Return each line of the data below that contains the string "list".

PROVIDED DATA
Content starts

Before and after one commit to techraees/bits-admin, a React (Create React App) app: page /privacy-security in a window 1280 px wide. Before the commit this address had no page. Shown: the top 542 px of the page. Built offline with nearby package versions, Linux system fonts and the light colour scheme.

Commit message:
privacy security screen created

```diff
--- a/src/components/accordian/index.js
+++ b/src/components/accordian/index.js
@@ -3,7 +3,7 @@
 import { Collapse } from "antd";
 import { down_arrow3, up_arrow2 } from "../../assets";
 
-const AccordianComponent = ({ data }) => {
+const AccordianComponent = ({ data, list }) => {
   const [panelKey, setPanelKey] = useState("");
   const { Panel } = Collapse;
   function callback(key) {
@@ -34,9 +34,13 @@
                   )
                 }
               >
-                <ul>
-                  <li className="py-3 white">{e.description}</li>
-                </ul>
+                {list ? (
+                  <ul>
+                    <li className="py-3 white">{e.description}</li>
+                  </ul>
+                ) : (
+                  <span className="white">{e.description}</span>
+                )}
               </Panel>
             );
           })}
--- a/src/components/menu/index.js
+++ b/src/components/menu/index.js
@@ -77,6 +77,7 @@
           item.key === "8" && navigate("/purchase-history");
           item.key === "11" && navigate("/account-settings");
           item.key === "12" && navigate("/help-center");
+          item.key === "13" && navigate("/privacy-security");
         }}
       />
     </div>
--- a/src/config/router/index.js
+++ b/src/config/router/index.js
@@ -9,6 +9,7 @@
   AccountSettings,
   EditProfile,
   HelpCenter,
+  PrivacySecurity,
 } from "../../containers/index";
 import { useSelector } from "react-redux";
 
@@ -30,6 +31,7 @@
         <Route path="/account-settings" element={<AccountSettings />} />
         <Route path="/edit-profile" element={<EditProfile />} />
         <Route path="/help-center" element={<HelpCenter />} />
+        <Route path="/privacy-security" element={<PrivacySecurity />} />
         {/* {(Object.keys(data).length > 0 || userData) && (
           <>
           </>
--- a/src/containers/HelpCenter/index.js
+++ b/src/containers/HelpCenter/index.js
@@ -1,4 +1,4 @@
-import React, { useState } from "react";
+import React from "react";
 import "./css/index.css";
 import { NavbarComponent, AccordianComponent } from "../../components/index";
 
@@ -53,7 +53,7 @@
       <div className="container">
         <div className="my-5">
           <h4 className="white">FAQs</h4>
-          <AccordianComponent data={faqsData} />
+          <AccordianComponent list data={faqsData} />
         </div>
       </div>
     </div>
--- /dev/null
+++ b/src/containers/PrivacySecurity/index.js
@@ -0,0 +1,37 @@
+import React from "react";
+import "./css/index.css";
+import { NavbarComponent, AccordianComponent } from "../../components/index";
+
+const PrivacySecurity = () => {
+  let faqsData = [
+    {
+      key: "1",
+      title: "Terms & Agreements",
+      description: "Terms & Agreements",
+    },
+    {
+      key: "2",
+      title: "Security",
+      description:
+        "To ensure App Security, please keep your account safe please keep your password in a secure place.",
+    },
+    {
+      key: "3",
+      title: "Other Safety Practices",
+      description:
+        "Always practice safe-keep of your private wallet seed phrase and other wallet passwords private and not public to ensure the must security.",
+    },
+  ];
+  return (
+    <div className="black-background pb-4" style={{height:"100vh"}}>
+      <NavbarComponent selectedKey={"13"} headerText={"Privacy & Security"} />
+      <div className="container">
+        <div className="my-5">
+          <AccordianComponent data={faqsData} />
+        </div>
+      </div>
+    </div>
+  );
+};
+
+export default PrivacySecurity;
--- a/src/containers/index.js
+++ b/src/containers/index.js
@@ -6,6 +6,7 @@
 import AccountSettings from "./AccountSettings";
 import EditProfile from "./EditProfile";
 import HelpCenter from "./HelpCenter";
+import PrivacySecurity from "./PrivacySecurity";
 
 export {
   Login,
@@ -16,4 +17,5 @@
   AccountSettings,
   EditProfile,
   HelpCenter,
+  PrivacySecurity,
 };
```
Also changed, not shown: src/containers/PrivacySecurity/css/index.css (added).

Content ends

TASK OUTPUT
+const AccordianComponent = ({ data, list }) => {
+                {list ? (
+          <AccordianComponent list data={faqsData} />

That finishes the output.